We should be working smarter, not harder. If you want to get into technical SEO and data to gain actionable business insights, the gateway drug is the Google Search Console API. The great thing about the Search Console API is that it gives you a lot more granular information than you’d get through the interface. For example, if you use the Search Console interface, you can only get 1000 rows worth of data, whereas the API will give you 5000 rows.
The API lets you combine different metrics and segments; this helps to answer more complicated questions. So for example, you can find out page-level keyword rankings, along with clicks/impressions per keyword, per page. That is useful, and you can’t do it through the interface. To experiment with the Search Console API, but not necessarily be a coder, the place to start is the API Explorer that Google provides. It’s available at developers.google.com, and it lets you access your search console data through an API key, but you don’t have to write code to do it.
You can construct a query, send it to the API, get the information back and do it all in a browser. Now, once you do that, what will happen is you’ll get a response which is a JSON object. JSON, when you first look at it is kind of scary, but it isn’t really. It is just a concise way for computers to communicate with each other efficiently. Many APIs respond with JSON, and it is relatively ubiquitous. You can make a JSON object more human-readable with a variety of tools. The tool I recommend is called konklone.io, and you can paste your JSON data into it, and it will convert it to a CSV, which can be ready by Excel. You can then parse the data however you need to, to gain insight.
If you don’t want to experiment with the API and you want a solution that works, an excellent plug-in for Google Sheets is the Search Analytics plug-in. This plug-in will just let you put your Search Console log-in details in and let you construct a query and set it all up as a timed task. The Google Sheet is then populated periodically depending upon the query you’ve set up. You can use it to do an analysis or back up your Search Console data.
All of this is easy to do, and you can get some interesting insights from the data. An example of something you can do if you categorise your content is to highlight which parts of your site get the highest click-through-rate. Something else you can do is to work out the average click-through-rate by position for your site content and build a custom click-through-rate curve for your site. That would be useful for forecasting and making predictions about future performance.
Combine Google Search Console data with another source of data like whether the search engine positions are visible above the fold or the type of results shown (e.g. maps, rich snippet result, local pack etc.) you can get useful insight. All of that information (and a lot more besides) is available from the Authoritas API.
Also, if you want to experiment with this type of thing without having to code a solution, you could use Screaming Frog to access other APIs. Screaming Frog is useful because it offers access to several different APIs, including:
Google Search Console,
Google PageSpeed Insights

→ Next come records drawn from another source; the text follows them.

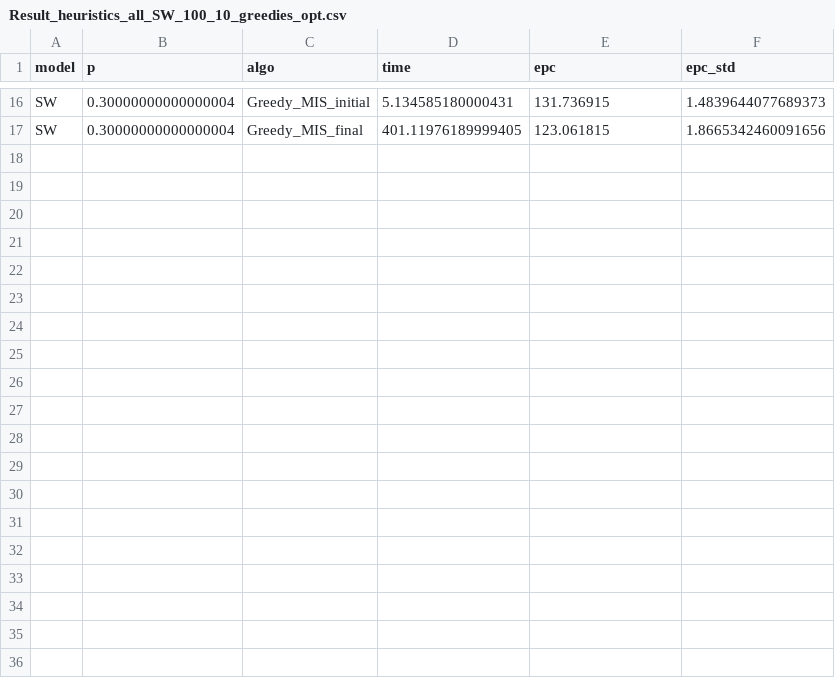
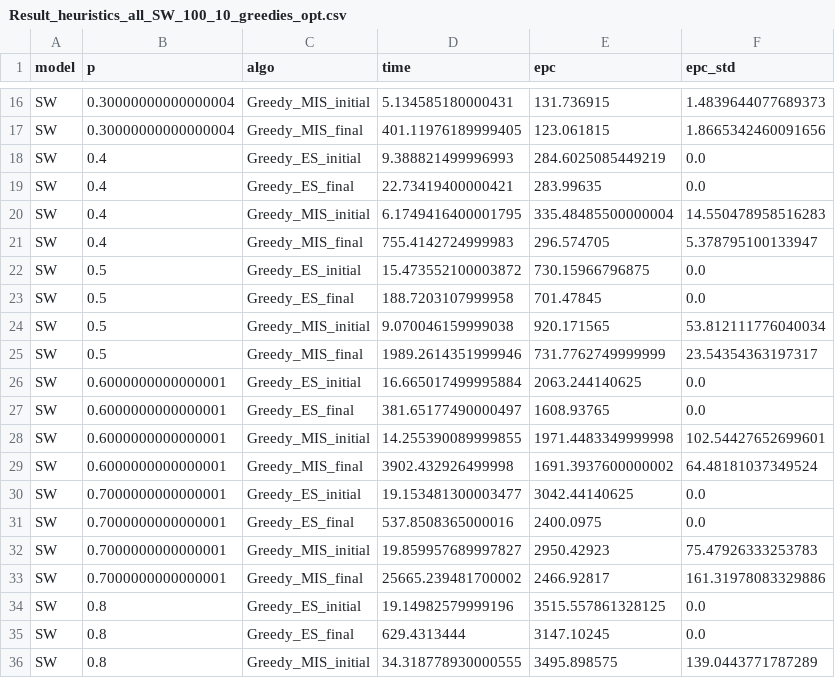
Before and after one commit to tuguldur102/SCNDP, a CSV file: src/notebooks/Greedy_heuristics/final/Result_heuristics_all_SW_100_10_greedies_opt.csv, drawn as a sheet; only a part is shown, gaps mark what is left out; the diff covers the shown part only.

Commit message:
plot results

```diff
--- a/src/notebooks/Greedy_heuristics/final/Result_heuristics_all_SW_100_10_greedies_opt.csv
+++ b/src/notebooks/Greedy_heuristics/final/Result_heuristics_all_SW_100_10_greedies_opt.csv
@@ -17 +17,20 @@ SW,0.30000000000000004,Greedy_MIS_initial,5.134585180000431,131.736915,1.4839644
 SW,0.30000000000000004,Greedy_MIS_final,401.11976189999405,123.061815,1.8665342460091656
+SW,0.4,Greedy_ES_initial,9.388821499996993,284.6025085449219,0.0
+SW,0.4,Greedy_ES_final,22.73419400000421,283.99635,0.0
+SW,0.4,Greedy_MIS_initial,6.1749416400001795,335.48485500000004,14.550478958516283
+SW,0.4,Greedy_MIS_final,755.4142724999983,296.574705,5.378795100133947
+SW,0.5,Greedy_ES_initial,15.473552100003872,730.15966796875,0.0
+SW,0.5,Greedy_ES_final,188.7203107999958,701.47845,0.0
+SW,0.5,Greedy_MIS_initial,9.070046159999038,920.171565,53.812111776040034
+SW,0.5,Greedy_MIS_final,1989.2614351999946,731.7762749999999,23.54354363197317
+SW,0.6000000000000001,Greedy_ES_initial,16.665017499995884,2063.244140625,0.0
+SW,0.6000000000000001,Greedy_ES_final,381.65177490000497,1608.93765,0.0
+SW,0.6000000000000001,Greedy_MIS_initial,14.255390089999855,1971.4483349999998,102.54427652699601
+SW,0.6000000000000001,Greedy_MIS_final,3902.432926499998,1691.3937600000002,64.48181037349524
+SW,0.7000000000000001,Greedy_ES_initial,19.153481300003477,3042.44140625,0.0
+SW,0.7000000000000001,Greedy_ES_final,537.8508365000016,2400.0975,0.0
+SW,0.7000000000000001,Greedy_MIS_initial,19.859957689997827,2950.42923,75.47926333253783
+SW,0.7000000000000001,Greedy_MIS_final,25665.239481700002,2466.92817,161.31978083329886
+SW,0.8,Greedy_ES_initial,19.14982579999196,3515.557861328125,0.0
+SW,0.8,Greedy_ES_final,629.4313444,3147.10245,0.0
+SW,0.8,Greedy_MIS_initial,34.318778930000555,3495.898575,139.0443771787289
```
Also changed, not shown: 9 added rows elsewhere in this file, 27 other files.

Some of these APIs are not free, requiring at least an API to access them. The good thing about Screaming Frog is that once you’ve got a list of URLs that you’re interested in, you can put them into Screaming Frog via list mode and then pull all the data on a page-by-page level. That type of data is beneficial for answering interesting questions. You can even use the data you get to build a custom data set to answer questions.
For example, at Purplex Marketing, we are always trying to answer questions in a data-led way. Using this approach, we’ve built our a custom dataset using six months worth of data to try and answer questions like:
Does word count have an impact on rankings?
Has Core Web Vitals started to affect rankings?
What page speed factors are the most beneficial for ranking well?
Is <title> length a factor in ranking?
Trying to work out if there is a correlation between these things and position is interesting, but complicated mathematically. So this is something we are building up over time, and we are hoping to build a mathematical model to try and answer all of these questions. That will allow us to get into the nuts-and-bolts of this and is super interesting. Mathematical models are an advanced topic, but it is the type of places you can end up on the slippery slopes of accessing APIs. It all starts with a straightforward web request, and if you get hooked, that is it. Good luck!
Thank you Sandy Lee for all of your great tips on how to best use APIs! You can watch the full Tea Time SEO talk here:
If you’re crawling a particularly large website, consider enabling a crawl limit. You can use this to check for duplicate content issues which may not be picked up otherwise. Then, when you’re making recommendations and implementing them, you are making full use of your developer or resource, as you’ve got a comprehensive view on all the issues. Once this is complete, it should be easier to re-crawl the website and repeat the process to see if there are any more duplicate issues remaining.